**Data extracted from a collection:**
__________

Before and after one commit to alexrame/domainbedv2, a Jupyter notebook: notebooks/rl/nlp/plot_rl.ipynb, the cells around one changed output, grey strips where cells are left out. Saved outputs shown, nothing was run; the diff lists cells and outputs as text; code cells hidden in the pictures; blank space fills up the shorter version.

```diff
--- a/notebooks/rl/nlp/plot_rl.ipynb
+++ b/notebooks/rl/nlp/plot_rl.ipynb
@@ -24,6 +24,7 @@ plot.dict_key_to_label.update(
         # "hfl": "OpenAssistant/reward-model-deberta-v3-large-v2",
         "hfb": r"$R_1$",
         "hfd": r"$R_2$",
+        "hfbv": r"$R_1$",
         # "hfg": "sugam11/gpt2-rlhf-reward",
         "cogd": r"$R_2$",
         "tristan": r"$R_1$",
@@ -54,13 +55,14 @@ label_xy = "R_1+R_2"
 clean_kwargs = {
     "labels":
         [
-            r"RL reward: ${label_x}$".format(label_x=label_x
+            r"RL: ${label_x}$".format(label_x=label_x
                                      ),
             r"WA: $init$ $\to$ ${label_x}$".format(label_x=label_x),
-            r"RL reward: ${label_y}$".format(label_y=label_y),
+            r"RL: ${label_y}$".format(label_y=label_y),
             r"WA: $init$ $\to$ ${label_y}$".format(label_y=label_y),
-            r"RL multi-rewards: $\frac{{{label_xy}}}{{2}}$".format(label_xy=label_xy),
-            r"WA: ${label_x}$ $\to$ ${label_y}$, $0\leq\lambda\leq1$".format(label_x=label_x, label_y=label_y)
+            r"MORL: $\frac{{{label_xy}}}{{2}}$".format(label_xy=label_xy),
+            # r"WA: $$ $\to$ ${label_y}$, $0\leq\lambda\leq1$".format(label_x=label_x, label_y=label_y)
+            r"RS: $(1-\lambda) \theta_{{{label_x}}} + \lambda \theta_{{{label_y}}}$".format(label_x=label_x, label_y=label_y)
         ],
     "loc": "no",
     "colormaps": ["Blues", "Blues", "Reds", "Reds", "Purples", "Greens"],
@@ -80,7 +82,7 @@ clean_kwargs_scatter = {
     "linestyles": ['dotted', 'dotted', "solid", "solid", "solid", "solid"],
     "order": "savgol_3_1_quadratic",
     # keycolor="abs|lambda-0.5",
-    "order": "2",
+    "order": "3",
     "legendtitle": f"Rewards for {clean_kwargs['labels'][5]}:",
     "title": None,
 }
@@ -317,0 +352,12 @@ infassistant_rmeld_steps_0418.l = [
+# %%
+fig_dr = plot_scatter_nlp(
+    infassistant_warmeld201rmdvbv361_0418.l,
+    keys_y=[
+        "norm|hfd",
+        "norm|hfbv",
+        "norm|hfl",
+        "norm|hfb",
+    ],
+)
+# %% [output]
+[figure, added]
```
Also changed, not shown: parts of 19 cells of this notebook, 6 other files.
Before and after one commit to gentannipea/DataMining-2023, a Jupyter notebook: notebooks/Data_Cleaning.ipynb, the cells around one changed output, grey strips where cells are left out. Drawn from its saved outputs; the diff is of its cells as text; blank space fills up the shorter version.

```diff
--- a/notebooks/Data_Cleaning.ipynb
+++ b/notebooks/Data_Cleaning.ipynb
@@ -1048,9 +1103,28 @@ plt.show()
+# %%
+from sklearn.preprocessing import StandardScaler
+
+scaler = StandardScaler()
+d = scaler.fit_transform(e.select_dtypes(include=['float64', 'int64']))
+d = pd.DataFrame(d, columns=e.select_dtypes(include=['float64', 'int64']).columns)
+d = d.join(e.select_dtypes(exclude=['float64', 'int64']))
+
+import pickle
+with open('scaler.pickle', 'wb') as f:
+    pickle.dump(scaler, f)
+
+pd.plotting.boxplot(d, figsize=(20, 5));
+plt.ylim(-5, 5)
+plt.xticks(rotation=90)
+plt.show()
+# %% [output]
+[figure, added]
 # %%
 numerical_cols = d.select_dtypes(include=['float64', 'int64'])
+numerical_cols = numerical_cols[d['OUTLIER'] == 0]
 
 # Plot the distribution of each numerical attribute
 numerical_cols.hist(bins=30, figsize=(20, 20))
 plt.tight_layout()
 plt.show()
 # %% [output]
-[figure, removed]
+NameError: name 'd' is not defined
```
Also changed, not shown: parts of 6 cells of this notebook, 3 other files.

__________

**Work to complete:** Would you please write out the entries again exactly?

**Exercise response:**
Before and after one commit to alexrame/domainbedv2, a Jupyter notebook: notebooks/rl/nlp/plot_rl.ipynb, the cells around one changed output, grey strips where cells are left out. Saved outputs shown, nothing was run; the diff lists cells and outputs as text; code cells hidden in the pictures; blank space fills up the shorter version.

```diff
--- a/notebooks/rl/nlp/plot_rl.ipynb
+++ b/notebooks/rl/nlp/plot_rl.ipynb
@@ -24,6 +24,7 @@ plot.dict_key_to_label.update(
         # "hfl": "OpenAssistant/reward-model-deberta-v3-large-v2",
         "hfb": r"$R_1$",
         "hfd": r"$R_2$",
+        "hfbv": r"$R_1$",
         # "hfg": "sugam11/gpt2-rlhf-reward",
         "cogd": r"$R_2$",
         "tristan": r"$R_1$",
@@ -54,13 +55,14 @@ label_xy = "R_1+R_2"
 clean_kwargs = {
     "labels":
         [
-            r"RL reward: ${label_x}$".format(label_x=label_x
+            r"RL: ${label_x}$".format(label_x=label_x
                                      ),
             r"WA: $init$ $\to$ ${label_x}$".format(label_x=label_x),
-            r"RL reward: ${label_y}$".format(label_y=label_y),
+            r"RL: ${label_y}$".format(label_y=label_y),
             r"WA: $init$ $\to$ ${label_y}$".format(label_y=label_y),
-            r"RL multi-rewards: $\frac{{{label_xy}}}{{2}}$".format(label_xy=label_xy),
-            r"WA: ${label_x}$ $\to$ ${label_y}$, $0\leq\lambda\leq1$".format(label_x=label_x, label_y=label_y)
+            r"MORL: $\frac{{{label_xy}}}{{2}}$".format(label_xy=label_xy),
+            # r"WA: $$ $\to$ ${label_y}$, $0\leq\lambda\leq1$".format(label_x=label_x, label_y=label_y)
+            r"RS: $(1-\lambda) \theta_{{{label_x}}} + \lambda \theta_{{{label_y}}}$".format(label_x=label_x, label_y=label_y)
         ],
     "loc": "no",
     "colormaps": ["Blues", "Blues", "Reds", "Reds", "Purples", "Greens"],
@@ -80,7 +82,7 @@ clean_kwargs_scatter = {
     "linestyles": ['dotted', 'dotted', "solid", "solid", "solid", "solid"],
     "order": "savgol_3_1_quadratic",
     # keycolor="abs|lambda-0.5",
-    "order": "2",
+    "order": "3",
     "legendtitle": f"Rewards for {clean_kwargs['labels'][5]}:",
     "title": None,
 }
@@ -317,0 +352,12 @@ infassistant_rmeld_steps_0418.l = [
+# %%
+fig_dr = plot_scatter_nlp(
+    infassistant_warmeld201rmdvbv361_0418.l,
+    keys_y=[
+        "norm|hfd",
+        "norm|hfbv",
+        "norm|hfl",
+        "norm|hfb",
+    ],
+)
+# %% [output]
+[figure, added]
```
Also changed, not shown: parts of 19 cells of this notebook, 6 other files.
Before and after one commit to gentannipea/DataMining-2023, a Jupyter notebook: notebooks/Data_Cleaning.ipynb, the cells around one changed output, grey strips where cells are left out. Drawn from its saved outputs; the diff is of its cells as text; blank space fills up the shorter version.

```diff
--- a/notebooks/Data_Cleaning.ipynb
+++ b/notebooks/Data_Cleaning.ipynb
@@ -1048,9 +1103,28 @@ plt.show()
+# %%
+from sklearn.preprocessing import StandardScaler
+
+scaler = StandardScaler()
+d = scaler.fit_transform(e.select_dtypes(include=['float64', 'int64']))
+d = pd.DataFrame(d, columns=e.select_dtypes(include=['float64', 'int64']).columns)
+d = d.join(e.select_dtypes(exclude=['float64', 'int64']))
+
+import pickle
+with open('scaler.pickle', 'wb') as f:
+    pickle.dump(scaler, f)
+
+pd.plotting.boxplot(d, figsize=(20, 5));
+plt.ylim(-5, 5)
+plt.xticks(rotation=90)
+plt.show()
+# %% [output]
+[figure, added]
 # %%
 numerical_cols = d.select_dtypes(include=['float64', 'int64'])
+numerical_cols = numerical_cols[d['OUTLIER'] == 0]
 
 # Plot the distribution of each numerical attribute
 numerical_cols.hist(bins=30, figsize=(20, 20))
 plt.tight_layout()
 plt.show()
 # %% [output]
-[figure, removed]
+NameError: name 'd' is not defined
```
Also changed, not shown: parts of 6 cells of this notebook, 3 other files.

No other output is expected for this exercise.